## What is required
Using the string "北京时间" as the key, pull each matching line out of the records below.

++++ Records supplied ++++

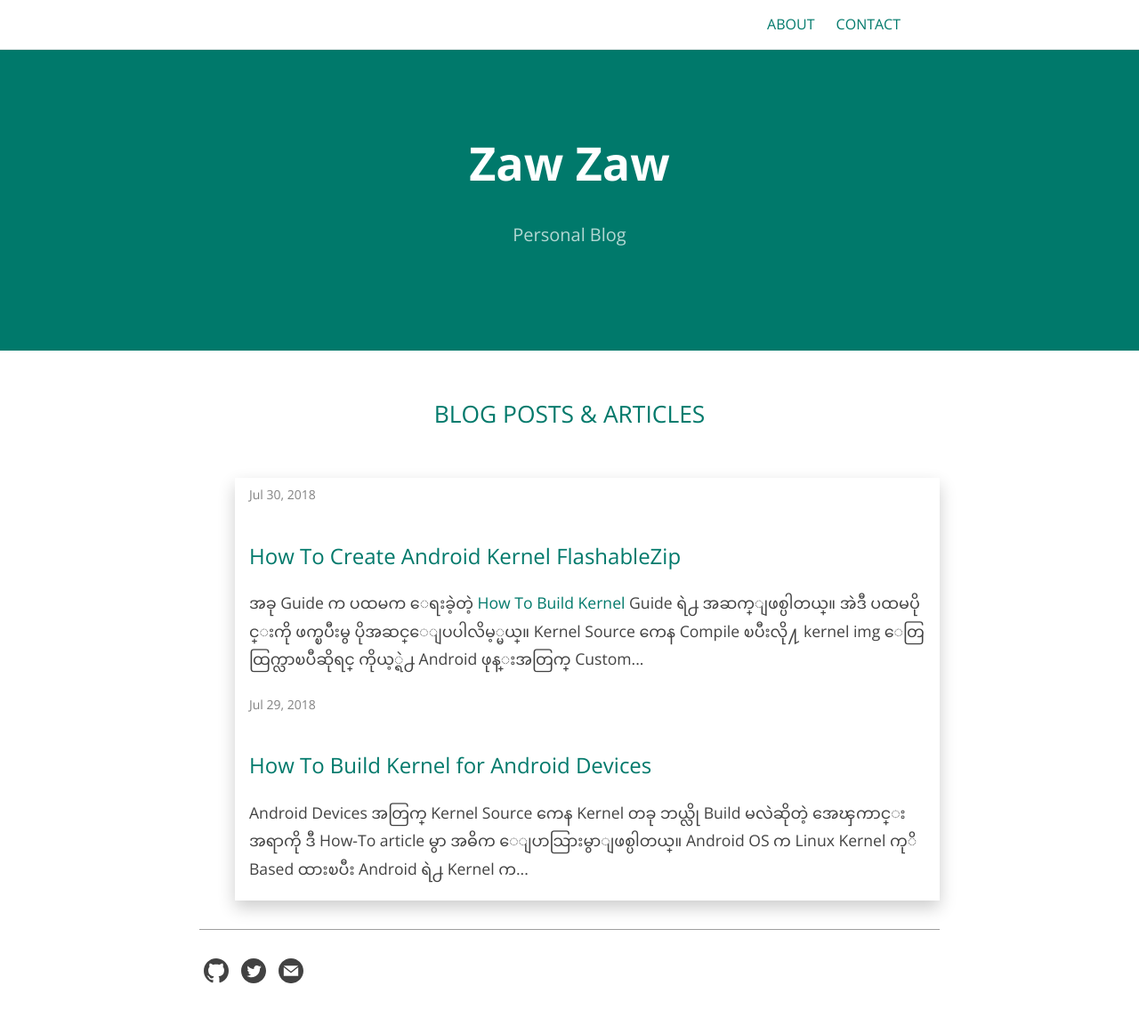
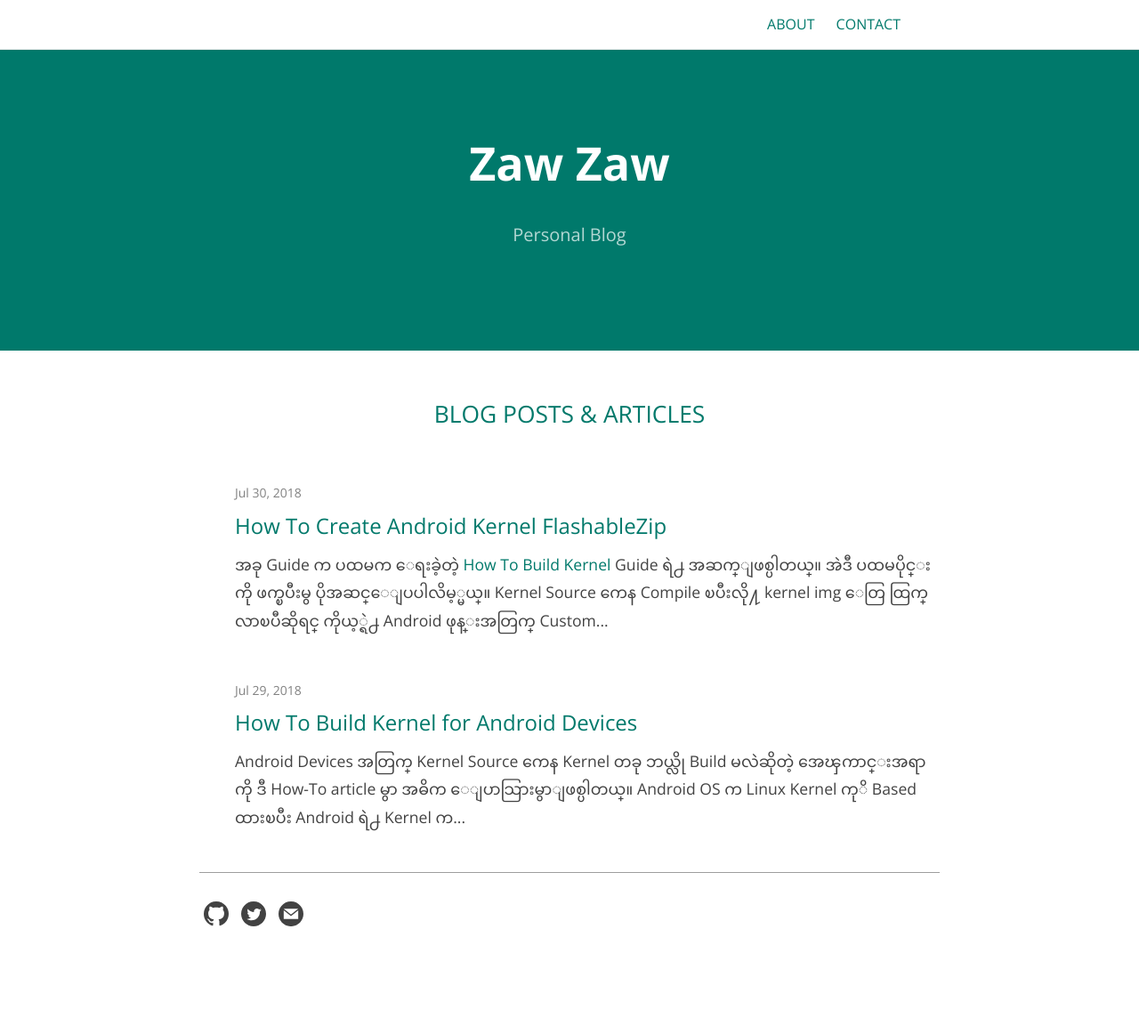
Before and after one commit to zawzaww/zawzaww.github.io, a Jekyll site: the page built from index.md, in a window 1280 px wide. Shown: the whole page at 89% size. Built offline with Jekyll 4.4.1, drawn with Linux system fonts in a browser that asks for light colours; after the commit the page ends 1098 px from its top, so only the background shows below that.

Commit message:
_layouts: Revert to origin home layout style

```diff
--- a/_layouts/home.html
+++ b/_layouts/home.html
@@ -11,23 +11,20 @@
     <div>&nbsp;</div>
 
     <ul class="post-list">
-      <div class="card">
-        <div class="container">
-
       {% for post in site.posts %}
         <li>
 
           {% assign date_format = site.cayman-blog.date_format | default: "%b %-d, %Y" %}
           <span class="post-meta">{{ post.date | date: date_format }}</span>
 
-          <h2><a class="post-link" href="{{ post.url | relative_url }}" title="{{ post.title }}">{{ post.title | escape }}</a></h2>
+          <h2>
+            <a class="post-link" href="{{ post.url | relative_url }}" title="{{ post.title }}">{{ post.title | escape }}</a>
+          </h2>
 
           <span>{{ post.excerpt | markdownify | truncatewords: 30 }}</span>
 
         </li>
       {% endfor %}
-       </div>
-     </div>
     </ul>
 
   </div>
```
Lines whose indentation alone changed are shown as unchanged.
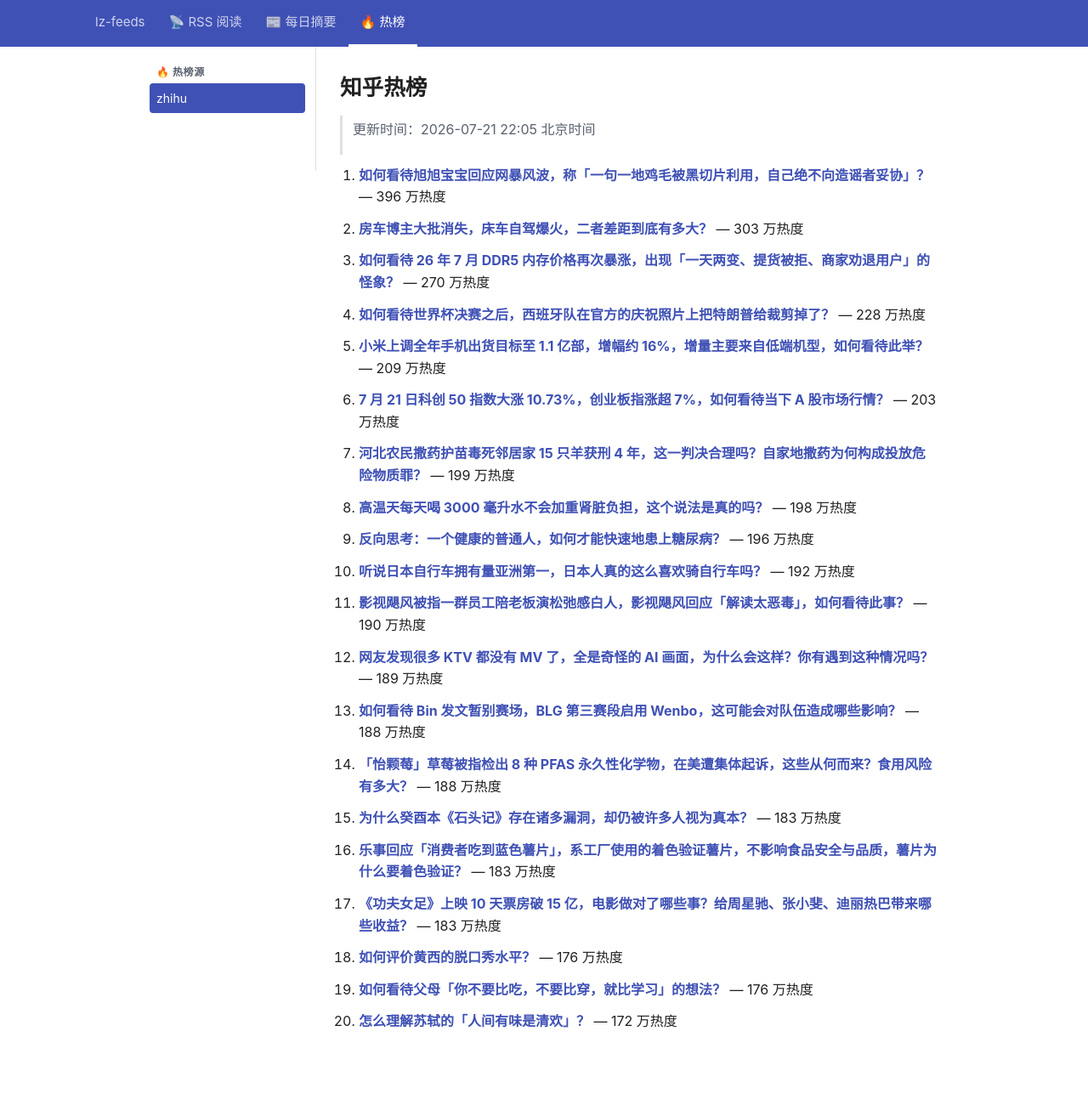
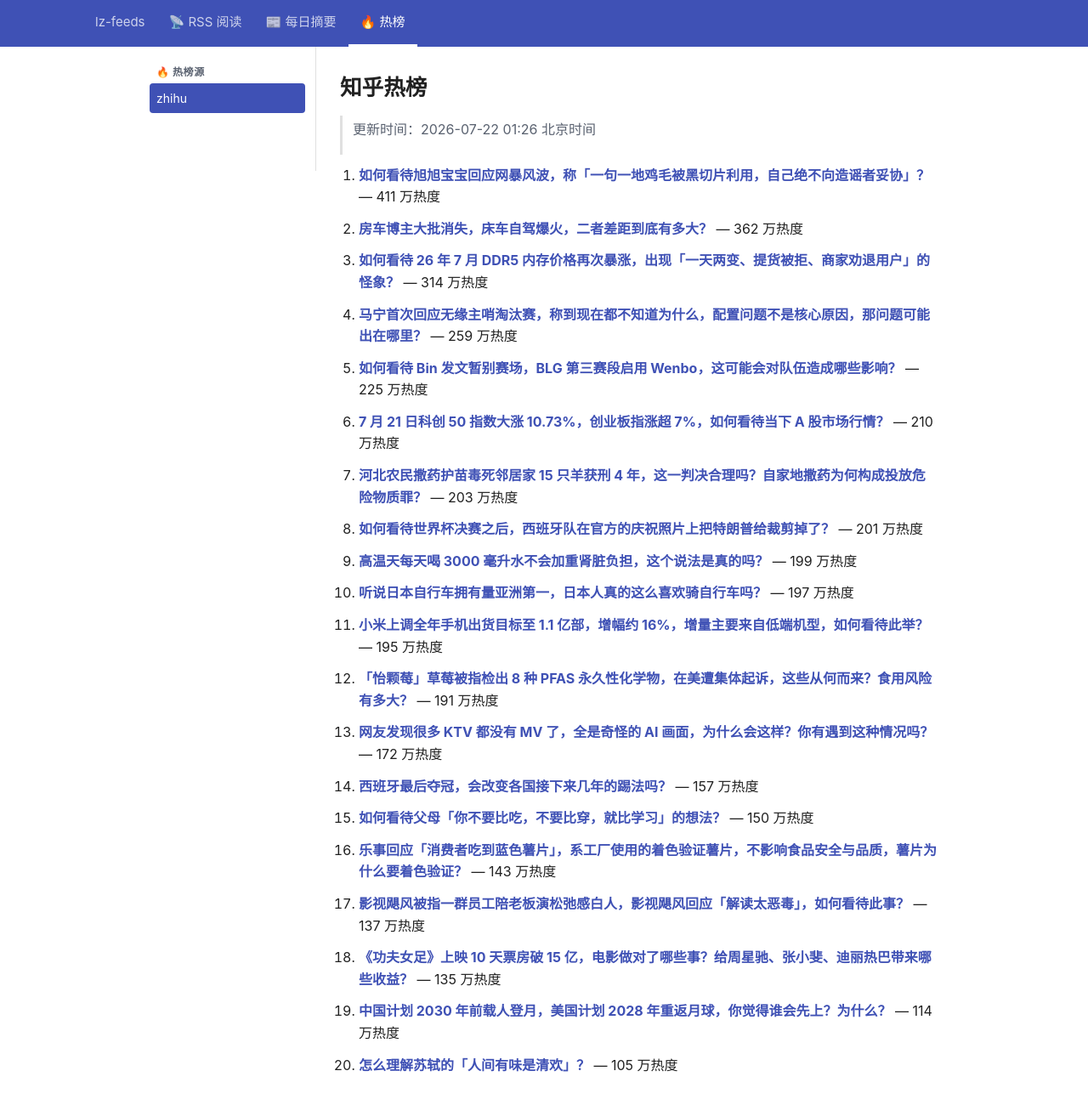
Before and after one commit to lizhang0101/lz-feeds, a Jekyll site: the page built from _hotlist/zhihu.md, in a window 1280 px wide and 1330 px high. Shown: the top 1300 px of the window at 85% size. Built offline with Jekyll 4.4.1, drawn with Linux system fonts in a browser that asks for light colours.

Commit message:
hotlist: 2026-07-21T17:26Z

```diff
--- a/_hotlist/zhihu.md
+++ b/_hotlist/zhihu.md
@@ -1,48 +1,48 @@
 ---
-updated: 2026-07-21 22:05 北京时间
+updated: 2026-07-22 01:26 北京时间
 count: 20
 ---
 
 # 知乎热榜
 
-> 更新时间：2026-07-21 22:05 北京时间
+> 更新时间：2026-07-22 01:26 北京时间
 
-1. **[如何看待旭旭宝宝回应网暴风波，称「一句一地鸡毛被黑切片利用，自己绝不向造谣者妥协」？](https://www.zhihu.com/question/2062763580878071282)** — 396 万热度
+1. **[如何看待旭旭宝宝回应网暴风波，称「一句一地鸡毛被黑切片利用，自己绝不向造谣者妥协」？](https://www.zhihu.com/question/2062763580878071282)** — 411 万热度
 
-2. **[房车博主大批消失，床车自驾爆火，二者差距到底有多大？](https://www.zhihu.com/question/2058243911978690417)** — 303 万热度
+2. **[房车博主大批消失，床车自驾爆火，二者差距到底有多大？](https://www.zhihu.com/question/2058243911978690417)** — 362 万热度
 
-3. **[如何看待 26 年 7 月 DDR5 内存价格再次暴涨，出现「一天两变、提货被拒、商家劝退用户」的怪象？](https://www.zhihu.com/question/2061301718021886552)** — 270 万热度
+3. **[如何看待 26 年 7 月 DDR5 内存价格再次暴涨，出现「一天两变、提货被拒、商家劝退用户」的怪象？](https://www.zhihu.com/question/2061301718021886552)** — 314 万热度
 
-4. **[如何看待世界杯决赛之后，西班牙队在官方的庆祝照片上把特朗普给裁剪掉了？](https://www.zhihu.com/question/2062849285499138343)** — 228 万热度
+4. **[马宁首次回应无缘主哨淘汰赛，称到现在都不知道为什么，配置问题不是核心原因，那问题可能出在哪里？](https://www.zhihu.com/question/2062863345573803605)** — 259 万热度
 
-5. **[小米上调全年手机出货目标至 1.1 亿部，增幅约 16%，增量主要来自低端机型，如何看待此举？](https://www.zhihu.com/question/2062847046097408907)** — 209 万热度
+5. **[如何看待 Bin 发文暂别赛场，BLG 第三赛段启用 Wenbo，这可能会对队伍造成哪些影响？](https://www.zhihu.com/question/2062948923971302955)** — 225 万热度
 
-6. **[7 月 21 日科创 50 指数大涨 10.73%，创业板指涨超 7%，如何看待当下 A 股市场行情？](https://www.zhihu.com/question/2062838747457131203)** — 203 万热度
+6. **[7 月 21 日科创 50 指数大涨 10.73%，创业板指涨超 7%，如何看待当下 A 股市场行情？](https://www.zhihu.com/question/2062838747457131203)** — 210 万热度
 
-7. **[河北农民撒药护苗毒死邻居家 15 只羊获刑 4 年，这一判决合理吗？自家地撒药为何构成投放危险物质罪？](https://www.zhihu.com/question/2062659274120098235)** — 199 万热度
+7. **[河北农民撒药护苗毒死邻居家 15 只羊获刑 4 年，这一判决合理吗？自家地撒药为何构成投放危险物质罪？](https://www.zhihu.com/question/2062659274120098235)** — 203 万热度
 
-8. **[高温天每天喝 3000 毫升水不会加重肾脏负担，这个说法是真的吗？](https://www.zhihu.com/question/2062498174825141693)** — 198 万热度
+8. **[如何看待世界杯决赛之后，西班牙队在官方的庆祝照片上把特朗普给裁剪掉了？](https://www.zhihu.com/question/2062849285499138343)** — 201 万热度
 
-9. **[反向思考：一个健康的普通人，如何才能快速地患上糖尿病？](https://www.zhihu.com/question/2061409494261929437)** — 196 万热度
+9. **[高温天每天喝 3000 毫升水不会加重肾脏负担，这个说法是真的吗？](https://www.zhihu.com/question/2062498174825141693)** — 199 万热度
 
-10. **[听说日本自行车拥有量亚洲第一，日本人真的这么喜欢骑自行车吗？](https://www.zhihu.com/question/58397168)** — 192 万热度
+10. **[听说日本自行车拥有量亚洲第一，日本人真的这么喜欢骑自行车吗？](https://www.zhihu.com/question/58397168)** — 197 万热度
 
-11. **[影视飓风被指一群员工陪老板演松弛感白人，影视飓风回应「解读太恶毒」，如何看待此事？](https://www.zhihu.com/question/2062642099518795923)** — 190 万热度
+11. **[小米上调全年手机出货目标至 1.1 亿部，增幅约 16%，增量主要来自低端机型，如何看待此举？](https://www.zhihu.com/question/2062847046097408907)** — 195 万热度
 
-12. **[网友发现很多 KTV 都没有 MV 了，全是奇怪的 AI 画面，为什么会这样？你有遇到这种情况吗？](https://www.zhihu.com/question/2061915732447687216)** — 189 万热度
+12. **[「怡颗莓」草莓被指检出 8 种 PFAS 永久性化学物，在美遭集体起诉，这些从何而来？食用风险有多大？](https://www.zhihu.com/question/2061447703125390721)** — 191 万热度
 
-13. **[如何看待 Bin 发文暂别赛场，BLG 第三赛段启用 Wenbo，这可能会对队伍造成哪些影响？](https://www.zhihu.com/question/2062948923971302955)** — 188 万热度
+13. **[网友发现很多 KTV 都没有 MV 了，全是奇怪的 AI 画面，为什么会这样？你有遇到这种情况吗？](https://www.zhihu.com/question/2061915732447687216)** — 172 万热度
 
-14. **[「怡颗莓」草莓被指检出 8 种 PFAS 永久性化学物，在美遭集体起诉，这些从何而来？食用风险有多大？](https://www.zhihu.com/question/2061447703125390721)** — 188 万热度
+14. **[西班牙最后夺冠，会改变各国接下来几年的踢法吗？](https://www.zhihu.com/question/2062436664497246459)** — 157 万热度
 
-15. **[为什么癸酉本《石头记》存在诸多漏洞，却仍被许多人视为真本？](https://www.zhihu.com/question/2036634256450049470)** — 183 万热度
+15. **[如何看待父母「你不要比吃，不要比穿，就比学习」的想法？](https://www.zhihu.com/question/324437913)** — 150 万热度
 
-16. **[乐事回应「消费者吃到蓝色薯片」，系工厂使用的着色验证薯片，不影响食品安全与品质，薯片为什么要着色验证？](https://www.zhihu.com/question/2061399390741337380)** — 183 万热度
+16. **[乐事回应「消费者吃到蓝色薯片」，系工厂使用的着色验证薯片，不影响食品安全与品质，薯片为什么要着色验证？](https://www.zhihu.com/question/2061399390741337380)** — 143 万热度
 
-17. **[《功夫女足》上映 10 天票房破 15 亿，电影做对了哪些事？给周星驰、张小斐、迪丽热巴带来哪些收益？](https://www.zhihu.com/question/2062587924949083357)** — 183 万热度
+17. **[影视飓风被指一群员工陪老板演松弛感白人，影视飓风回应「解读太恶毒」，如何看待此事？](https://www.zhihu.com/question/2062642099518795923)** — 137 万热度
 
-18. **[如何评价黄西的脱口秀水平？](https://www.zhihu.com/question/40207329)** — 176 万热度
+18. **[《功夫女足》上映 10 天票房破 15 亿，电影做对了哪些事？给周星驰、张小斐、迪丽热巴带来哪些收益？](https://www.zhihu.com/question/2062587924949083357)** — 135 万热度
 
-19. **[如何看待父母「你不要比吃，不要比穿，就比学习」的想法？](https://www.zhihu.com/question/324437913)** — 176 万热度
+19. **[中国计划 2030 年前载人登月，美国计划 2028 年重返月球，你觉得谁会先上？为什么？](https://www.zhihu.com/question/2062554385847160852)** — 114 万热度
 
-20. **[怎么理解苏轼的「人间有味是清欢」？](https://www.zhihu.com/question/298138448)** — 172 万热度
+20. **[怎么理解苏轼的「人间有味是清欢」？](https://www.zhihu.com/question/298138448)** — 105 万热度
```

++++

## The completed task
-updated: 2026-07-21 22:05 北京时间
+updated: 2026-07-22 01:26 北京时间
-> 更新时间：2026-07-21 22:05 北京时间
+> 更新时间：2026-07-22 01:26 北京时间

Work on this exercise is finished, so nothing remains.